_PROBLEM STATEMENT_: Your reply should be made up of every line in the records below that holds the string "VStack".

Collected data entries
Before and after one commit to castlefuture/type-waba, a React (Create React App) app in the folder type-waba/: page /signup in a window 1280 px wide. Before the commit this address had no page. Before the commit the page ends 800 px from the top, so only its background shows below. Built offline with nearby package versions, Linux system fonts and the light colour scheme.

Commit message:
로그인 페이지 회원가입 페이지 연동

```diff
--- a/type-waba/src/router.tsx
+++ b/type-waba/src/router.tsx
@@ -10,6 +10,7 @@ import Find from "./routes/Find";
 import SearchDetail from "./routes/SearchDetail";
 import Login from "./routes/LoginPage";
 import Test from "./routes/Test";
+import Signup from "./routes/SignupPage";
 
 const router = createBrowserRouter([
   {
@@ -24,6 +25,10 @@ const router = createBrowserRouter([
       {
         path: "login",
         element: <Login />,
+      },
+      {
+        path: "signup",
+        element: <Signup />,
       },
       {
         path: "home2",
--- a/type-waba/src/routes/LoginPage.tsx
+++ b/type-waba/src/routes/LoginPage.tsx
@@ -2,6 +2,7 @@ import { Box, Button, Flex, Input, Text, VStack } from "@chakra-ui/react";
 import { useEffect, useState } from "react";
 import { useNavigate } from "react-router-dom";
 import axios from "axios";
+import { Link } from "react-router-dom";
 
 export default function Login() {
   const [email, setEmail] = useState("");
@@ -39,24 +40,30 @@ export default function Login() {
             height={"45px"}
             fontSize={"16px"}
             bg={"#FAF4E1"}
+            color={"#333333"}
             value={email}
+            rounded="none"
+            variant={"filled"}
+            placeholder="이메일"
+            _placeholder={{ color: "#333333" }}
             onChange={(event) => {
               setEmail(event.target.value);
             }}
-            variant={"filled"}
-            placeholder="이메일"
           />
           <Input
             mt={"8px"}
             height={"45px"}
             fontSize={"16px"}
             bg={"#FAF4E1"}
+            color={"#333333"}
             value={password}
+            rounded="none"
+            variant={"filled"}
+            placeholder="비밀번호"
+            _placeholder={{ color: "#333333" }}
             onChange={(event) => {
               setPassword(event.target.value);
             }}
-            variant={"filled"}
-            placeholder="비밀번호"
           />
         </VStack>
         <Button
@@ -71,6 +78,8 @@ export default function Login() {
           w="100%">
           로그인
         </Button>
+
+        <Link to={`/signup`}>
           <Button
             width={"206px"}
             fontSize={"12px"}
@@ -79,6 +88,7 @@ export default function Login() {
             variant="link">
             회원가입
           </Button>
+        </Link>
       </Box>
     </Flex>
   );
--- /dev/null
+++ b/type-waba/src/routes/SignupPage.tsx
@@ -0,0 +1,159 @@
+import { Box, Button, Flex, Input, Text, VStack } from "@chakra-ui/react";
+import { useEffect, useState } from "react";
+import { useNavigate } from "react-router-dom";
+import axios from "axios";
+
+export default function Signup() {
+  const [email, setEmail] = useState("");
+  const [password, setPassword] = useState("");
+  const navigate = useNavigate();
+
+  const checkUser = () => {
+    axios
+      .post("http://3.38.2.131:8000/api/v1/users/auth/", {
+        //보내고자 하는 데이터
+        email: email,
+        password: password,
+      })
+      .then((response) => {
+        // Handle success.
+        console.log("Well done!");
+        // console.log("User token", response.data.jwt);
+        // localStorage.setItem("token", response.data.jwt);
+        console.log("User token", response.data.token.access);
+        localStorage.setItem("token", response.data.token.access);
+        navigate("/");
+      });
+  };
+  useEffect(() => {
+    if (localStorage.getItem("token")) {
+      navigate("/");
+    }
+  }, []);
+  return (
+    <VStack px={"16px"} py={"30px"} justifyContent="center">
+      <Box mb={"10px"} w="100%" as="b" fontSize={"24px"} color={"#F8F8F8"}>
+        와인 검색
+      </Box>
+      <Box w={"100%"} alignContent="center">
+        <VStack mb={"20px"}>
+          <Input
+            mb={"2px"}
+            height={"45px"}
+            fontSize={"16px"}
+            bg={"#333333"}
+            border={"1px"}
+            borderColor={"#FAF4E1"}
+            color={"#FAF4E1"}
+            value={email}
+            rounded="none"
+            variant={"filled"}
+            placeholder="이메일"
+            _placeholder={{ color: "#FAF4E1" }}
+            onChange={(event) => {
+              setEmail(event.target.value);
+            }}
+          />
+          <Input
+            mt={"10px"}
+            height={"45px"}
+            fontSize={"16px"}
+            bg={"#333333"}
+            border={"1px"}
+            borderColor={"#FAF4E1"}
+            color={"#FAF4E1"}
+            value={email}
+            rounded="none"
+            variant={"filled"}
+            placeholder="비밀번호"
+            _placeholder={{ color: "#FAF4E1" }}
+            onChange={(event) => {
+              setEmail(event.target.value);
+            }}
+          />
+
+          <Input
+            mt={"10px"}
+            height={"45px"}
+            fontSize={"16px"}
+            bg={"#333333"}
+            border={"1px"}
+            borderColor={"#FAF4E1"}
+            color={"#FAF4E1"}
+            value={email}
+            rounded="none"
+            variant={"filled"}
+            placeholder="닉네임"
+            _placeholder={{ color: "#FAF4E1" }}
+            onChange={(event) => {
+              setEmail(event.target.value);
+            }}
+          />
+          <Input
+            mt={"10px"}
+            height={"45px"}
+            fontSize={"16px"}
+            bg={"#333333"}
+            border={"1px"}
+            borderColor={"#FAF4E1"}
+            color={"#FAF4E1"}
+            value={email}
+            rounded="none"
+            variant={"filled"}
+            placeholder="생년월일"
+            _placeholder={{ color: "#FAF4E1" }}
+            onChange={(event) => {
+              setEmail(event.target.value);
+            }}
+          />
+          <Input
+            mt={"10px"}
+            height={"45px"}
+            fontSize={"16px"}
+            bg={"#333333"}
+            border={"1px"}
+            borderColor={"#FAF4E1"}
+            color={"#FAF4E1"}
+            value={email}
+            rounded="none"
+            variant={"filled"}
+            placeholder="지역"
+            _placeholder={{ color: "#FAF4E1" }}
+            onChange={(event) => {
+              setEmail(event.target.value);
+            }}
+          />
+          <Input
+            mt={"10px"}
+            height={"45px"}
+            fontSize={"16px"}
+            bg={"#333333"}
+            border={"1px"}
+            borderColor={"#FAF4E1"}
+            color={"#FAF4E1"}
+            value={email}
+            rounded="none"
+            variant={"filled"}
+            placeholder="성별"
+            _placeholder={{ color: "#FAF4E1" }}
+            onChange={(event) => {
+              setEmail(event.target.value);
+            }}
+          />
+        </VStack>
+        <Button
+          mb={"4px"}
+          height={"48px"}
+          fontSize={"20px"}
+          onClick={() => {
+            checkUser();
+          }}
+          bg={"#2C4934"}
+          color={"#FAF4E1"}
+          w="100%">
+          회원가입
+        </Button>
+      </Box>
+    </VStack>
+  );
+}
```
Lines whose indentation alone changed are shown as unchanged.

_RESULT OF THIS EXERCISE_:
@@ -2,6 +2,7 @@ import { Box, Button, Flex, Input, Text, VStack } from "@chakra-ui/react";
         </VStack>
+import { Box, Button, Flex, Input, Text, VStack } from "@chakra-ui/react";
+    <VStack px={"16px"} py={"30px"} justifyContent="center">
+        <VStack mb={"20px"}>
+        </VStack>
+    </VStack>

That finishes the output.